Work order
Pick out the lines below that contain the string "item" and copy them all.

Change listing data
↓↓↓

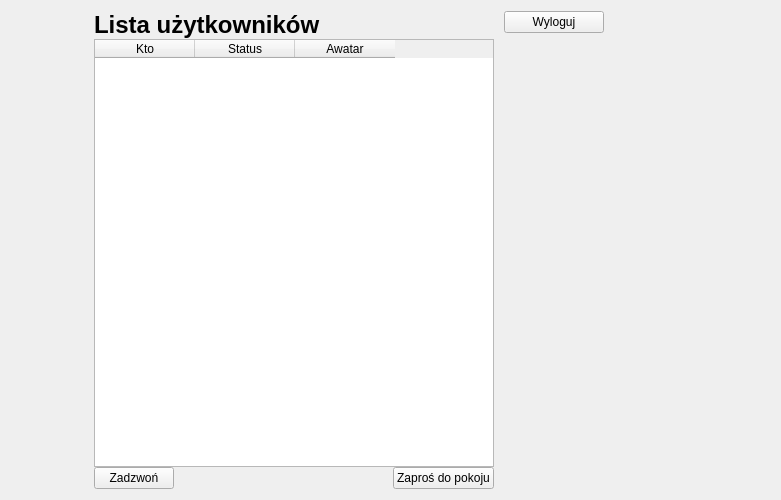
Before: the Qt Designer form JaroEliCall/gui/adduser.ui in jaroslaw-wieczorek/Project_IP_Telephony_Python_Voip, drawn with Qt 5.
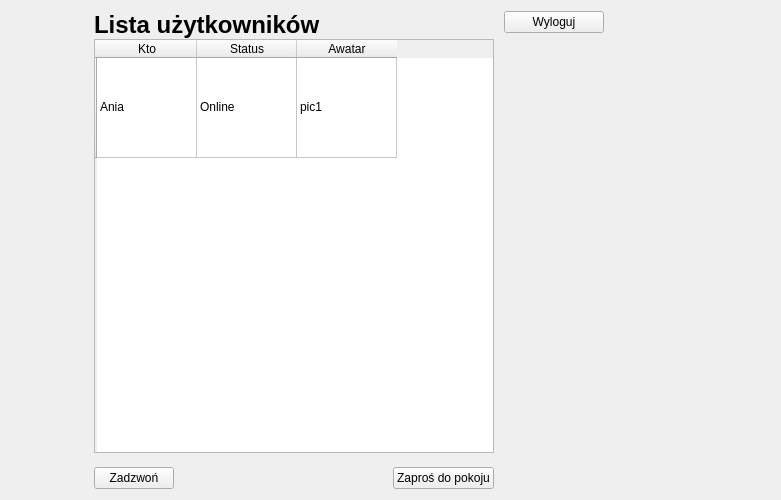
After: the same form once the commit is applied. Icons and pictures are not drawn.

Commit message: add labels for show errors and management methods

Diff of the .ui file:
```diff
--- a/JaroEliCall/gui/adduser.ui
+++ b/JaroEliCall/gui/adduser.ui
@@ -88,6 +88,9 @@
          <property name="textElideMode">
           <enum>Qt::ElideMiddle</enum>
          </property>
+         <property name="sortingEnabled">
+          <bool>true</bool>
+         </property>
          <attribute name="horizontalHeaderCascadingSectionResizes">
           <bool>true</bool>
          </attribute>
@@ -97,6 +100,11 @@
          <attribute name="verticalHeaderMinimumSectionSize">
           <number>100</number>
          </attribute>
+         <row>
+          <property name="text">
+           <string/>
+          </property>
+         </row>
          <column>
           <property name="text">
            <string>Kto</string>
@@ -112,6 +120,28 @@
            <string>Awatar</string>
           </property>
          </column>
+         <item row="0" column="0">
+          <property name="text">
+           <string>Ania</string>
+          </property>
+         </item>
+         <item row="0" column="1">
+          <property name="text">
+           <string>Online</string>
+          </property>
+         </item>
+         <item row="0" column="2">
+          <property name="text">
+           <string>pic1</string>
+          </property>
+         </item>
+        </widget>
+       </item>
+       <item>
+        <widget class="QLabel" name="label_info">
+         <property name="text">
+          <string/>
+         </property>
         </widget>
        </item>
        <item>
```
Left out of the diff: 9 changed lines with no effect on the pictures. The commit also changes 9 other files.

↑↑↑
↓↓↓

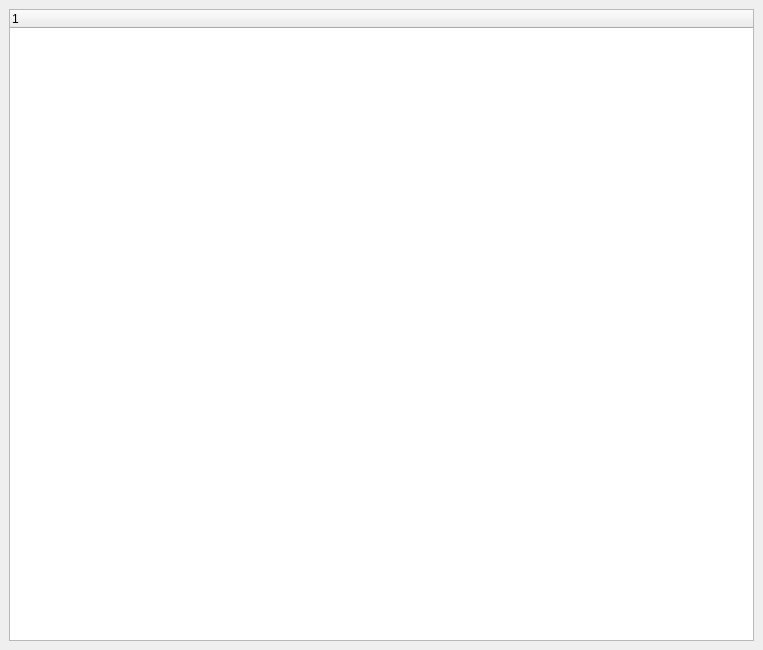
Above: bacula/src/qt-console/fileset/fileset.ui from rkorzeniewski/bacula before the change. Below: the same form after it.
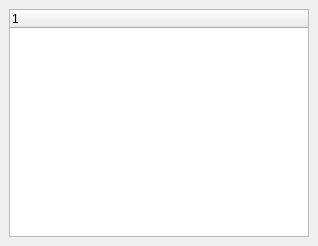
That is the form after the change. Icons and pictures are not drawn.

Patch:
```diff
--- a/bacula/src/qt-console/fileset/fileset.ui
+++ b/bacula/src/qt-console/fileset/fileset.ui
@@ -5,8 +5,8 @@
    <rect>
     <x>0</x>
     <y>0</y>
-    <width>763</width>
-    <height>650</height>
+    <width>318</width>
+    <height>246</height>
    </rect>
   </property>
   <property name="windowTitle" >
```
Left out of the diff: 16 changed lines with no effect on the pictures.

↑↑↑

Solution for this task
+         <item row="0" column="0">
+         </item>
+         <item row="0" column="1">
+         </item>
+         <item row="0" column="2">
+         </item>
+       </item>
+       <item>
        </item>
        <item>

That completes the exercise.